Offering translations of your site in other languages may be risky
As a web site owner, an interesting point to take away from this lawsuit is that offering your site in other languages than your primary one could cause you to fall under other country’s jurisdiction. While Project Gutenberg offered other languages as a convenience to non-USA visitors, the German court’s ruling clearly shows that having a German translation led them to feel that the site was targeting German citizens.
With scripts available that automatically translate a site into another language, many web site owners have used them as a convenience to their visitors. While these translations were often confusing and potentially not accurate, web site owners found them to still be useful for visitors from other countries.
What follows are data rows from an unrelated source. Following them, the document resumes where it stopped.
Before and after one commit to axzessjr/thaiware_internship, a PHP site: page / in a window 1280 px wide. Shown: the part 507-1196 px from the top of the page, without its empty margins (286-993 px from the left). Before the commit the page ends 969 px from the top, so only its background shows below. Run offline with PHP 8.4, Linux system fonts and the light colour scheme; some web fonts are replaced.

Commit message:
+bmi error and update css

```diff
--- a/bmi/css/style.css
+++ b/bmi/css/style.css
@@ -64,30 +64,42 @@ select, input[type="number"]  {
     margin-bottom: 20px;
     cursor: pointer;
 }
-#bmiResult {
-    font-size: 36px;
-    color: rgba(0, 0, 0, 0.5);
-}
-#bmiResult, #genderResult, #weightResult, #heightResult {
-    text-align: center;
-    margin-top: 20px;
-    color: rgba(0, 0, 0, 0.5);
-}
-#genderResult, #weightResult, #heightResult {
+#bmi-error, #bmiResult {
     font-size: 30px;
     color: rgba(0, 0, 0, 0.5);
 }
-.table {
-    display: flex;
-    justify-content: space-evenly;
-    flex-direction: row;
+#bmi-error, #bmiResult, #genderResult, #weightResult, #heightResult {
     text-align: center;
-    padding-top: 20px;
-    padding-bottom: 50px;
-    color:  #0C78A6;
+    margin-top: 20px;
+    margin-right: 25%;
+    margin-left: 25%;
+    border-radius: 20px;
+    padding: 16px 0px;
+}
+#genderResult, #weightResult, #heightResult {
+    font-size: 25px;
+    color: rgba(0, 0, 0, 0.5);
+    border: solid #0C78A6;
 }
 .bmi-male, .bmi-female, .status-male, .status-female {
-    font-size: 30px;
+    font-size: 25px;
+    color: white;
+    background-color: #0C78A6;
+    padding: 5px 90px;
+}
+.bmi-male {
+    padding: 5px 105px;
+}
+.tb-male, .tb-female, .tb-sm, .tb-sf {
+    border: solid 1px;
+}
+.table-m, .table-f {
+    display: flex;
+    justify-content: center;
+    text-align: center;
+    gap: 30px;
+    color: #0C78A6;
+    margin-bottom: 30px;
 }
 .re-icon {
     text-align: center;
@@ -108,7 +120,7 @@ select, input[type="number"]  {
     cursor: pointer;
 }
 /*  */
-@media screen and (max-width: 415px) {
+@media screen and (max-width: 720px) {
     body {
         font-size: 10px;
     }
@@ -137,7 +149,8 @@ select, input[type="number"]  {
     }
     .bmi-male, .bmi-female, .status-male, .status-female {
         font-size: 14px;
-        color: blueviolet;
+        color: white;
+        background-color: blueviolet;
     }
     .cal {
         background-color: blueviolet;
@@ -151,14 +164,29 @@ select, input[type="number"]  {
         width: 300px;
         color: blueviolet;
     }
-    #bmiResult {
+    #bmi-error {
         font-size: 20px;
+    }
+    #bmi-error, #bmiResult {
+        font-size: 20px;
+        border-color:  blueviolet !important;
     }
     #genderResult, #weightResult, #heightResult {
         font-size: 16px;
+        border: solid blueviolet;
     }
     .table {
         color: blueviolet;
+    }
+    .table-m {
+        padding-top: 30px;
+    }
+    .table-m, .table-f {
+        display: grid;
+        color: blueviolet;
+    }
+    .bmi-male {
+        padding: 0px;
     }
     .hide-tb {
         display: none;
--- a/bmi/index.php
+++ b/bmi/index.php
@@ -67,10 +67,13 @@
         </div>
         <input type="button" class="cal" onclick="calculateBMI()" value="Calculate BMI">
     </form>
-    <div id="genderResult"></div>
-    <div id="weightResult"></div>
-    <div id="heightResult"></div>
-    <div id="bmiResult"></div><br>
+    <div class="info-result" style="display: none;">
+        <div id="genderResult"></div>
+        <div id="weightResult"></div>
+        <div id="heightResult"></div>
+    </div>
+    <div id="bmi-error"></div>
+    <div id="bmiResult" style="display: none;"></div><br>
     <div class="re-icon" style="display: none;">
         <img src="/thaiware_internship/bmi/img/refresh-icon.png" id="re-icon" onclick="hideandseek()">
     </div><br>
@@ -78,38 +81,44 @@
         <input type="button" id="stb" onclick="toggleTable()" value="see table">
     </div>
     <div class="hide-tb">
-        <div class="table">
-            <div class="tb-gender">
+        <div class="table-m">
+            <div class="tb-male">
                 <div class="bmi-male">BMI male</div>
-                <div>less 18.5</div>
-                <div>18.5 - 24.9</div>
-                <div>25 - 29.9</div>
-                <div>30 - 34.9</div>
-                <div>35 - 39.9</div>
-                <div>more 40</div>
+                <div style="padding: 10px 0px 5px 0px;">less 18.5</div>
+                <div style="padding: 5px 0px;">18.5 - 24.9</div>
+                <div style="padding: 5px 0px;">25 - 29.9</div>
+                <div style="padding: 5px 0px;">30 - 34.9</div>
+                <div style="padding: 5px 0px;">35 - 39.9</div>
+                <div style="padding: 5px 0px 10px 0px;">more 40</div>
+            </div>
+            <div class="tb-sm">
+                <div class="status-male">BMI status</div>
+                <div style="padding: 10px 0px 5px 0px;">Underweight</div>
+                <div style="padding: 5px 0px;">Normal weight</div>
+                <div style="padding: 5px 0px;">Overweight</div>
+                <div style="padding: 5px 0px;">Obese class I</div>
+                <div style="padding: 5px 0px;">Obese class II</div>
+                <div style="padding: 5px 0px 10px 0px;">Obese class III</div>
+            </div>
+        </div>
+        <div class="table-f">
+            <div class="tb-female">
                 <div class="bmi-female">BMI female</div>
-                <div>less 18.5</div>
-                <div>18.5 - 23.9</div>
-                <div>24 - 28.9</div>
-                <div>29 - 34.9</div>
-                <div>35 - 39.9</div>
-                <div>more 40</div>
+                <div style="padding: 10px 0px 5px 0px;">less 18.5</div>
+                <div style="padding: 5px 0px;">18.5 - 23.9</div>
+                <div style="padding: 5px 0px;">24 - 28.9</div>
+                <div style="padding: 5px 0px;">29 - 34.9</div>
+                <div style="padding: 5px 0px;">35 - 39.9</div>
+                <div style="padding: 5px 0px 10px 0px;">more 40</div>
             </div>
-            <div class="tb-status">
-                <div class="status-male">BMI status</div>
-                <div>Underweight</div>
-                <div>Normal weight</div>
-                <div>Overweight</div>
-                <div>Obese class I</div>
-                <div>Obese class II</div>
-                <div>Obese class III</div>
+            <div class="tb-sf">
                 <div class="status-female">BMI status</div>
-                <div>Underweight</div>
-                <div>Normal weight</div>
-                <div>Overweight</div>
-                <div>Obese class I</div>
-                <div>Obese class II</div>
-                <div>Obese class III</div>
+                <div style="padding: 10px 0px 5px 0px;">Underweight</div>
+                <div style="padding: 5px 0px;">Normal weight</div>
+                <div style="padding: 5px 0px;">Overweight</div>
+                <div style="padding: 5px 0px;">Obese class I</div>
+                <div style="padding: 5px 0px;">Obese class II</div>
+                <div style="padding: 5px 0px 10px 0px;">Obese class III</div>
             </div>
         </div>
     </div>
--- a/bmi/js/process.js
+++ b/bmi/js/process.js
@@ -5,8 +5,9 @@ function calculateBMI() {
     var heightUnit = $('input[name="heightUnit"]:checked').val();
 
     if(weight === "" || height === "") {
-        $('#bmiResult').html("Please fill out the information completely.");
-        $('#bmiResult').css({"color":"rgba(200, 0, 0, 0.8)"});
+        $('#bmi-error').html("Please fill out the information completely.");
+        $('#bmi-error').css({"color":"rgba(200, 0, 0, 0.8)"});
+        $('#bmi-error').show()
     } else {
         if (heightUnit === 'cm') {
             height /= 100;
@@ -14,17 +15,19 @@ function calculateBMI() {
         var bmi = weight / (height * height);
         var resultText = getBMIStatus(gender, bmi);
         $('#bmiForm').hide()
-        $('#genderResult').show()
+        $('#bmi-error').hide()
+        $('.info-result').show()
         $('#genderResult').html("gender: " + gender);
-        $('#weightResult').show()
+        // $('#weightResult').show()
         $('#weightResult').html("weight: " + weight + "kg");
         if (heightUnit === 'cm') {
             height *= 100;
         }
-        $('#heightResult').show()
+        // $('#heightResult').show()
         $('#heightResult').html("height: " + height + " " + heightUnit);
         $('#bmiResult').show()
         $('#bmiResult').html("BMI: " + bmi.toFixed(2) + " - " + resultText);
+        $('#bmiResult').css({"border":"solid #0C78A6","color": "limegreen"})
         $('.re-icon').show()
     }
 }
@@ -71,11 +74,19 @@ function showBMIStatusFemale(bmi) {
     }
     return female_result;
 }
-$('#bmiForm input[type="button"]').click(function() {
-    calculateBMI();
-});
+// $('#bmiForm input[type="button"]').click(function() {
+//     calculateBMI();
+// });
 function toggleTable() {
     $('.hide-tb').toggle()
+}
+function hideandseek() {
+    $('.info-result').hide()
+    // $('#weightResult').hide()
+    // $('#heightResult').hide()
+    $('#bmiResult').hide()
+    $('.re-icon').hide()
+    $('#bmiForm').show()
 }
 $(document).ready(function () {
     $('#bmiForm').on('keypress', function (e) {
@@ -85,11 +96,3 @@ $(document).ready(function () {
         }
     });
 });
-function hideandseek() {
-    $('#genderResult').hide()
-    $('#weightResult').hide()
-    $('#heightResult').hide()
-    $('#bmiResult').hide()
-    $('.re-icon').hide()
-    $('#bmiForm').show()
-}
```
With rulings like this one, web site owners may start to think differently about offering their site in other languages for fear of falling under another country’s legal system.
(Via Latest news and stories from BleepingComputer.com)
This whole story is absurd. Do read the article. There is so much to unpack in this dispute. Sadly, Project Gutenberg’s approach of going dark in Germany, while somewhat passive aggressive, might be the first example of the most effective way to get serious comprehensive reform where citizen users make the change happen.
Before U.S. citizens get too “holier than thou”, remember that Congress keeps pushing out when certain properties become public domain.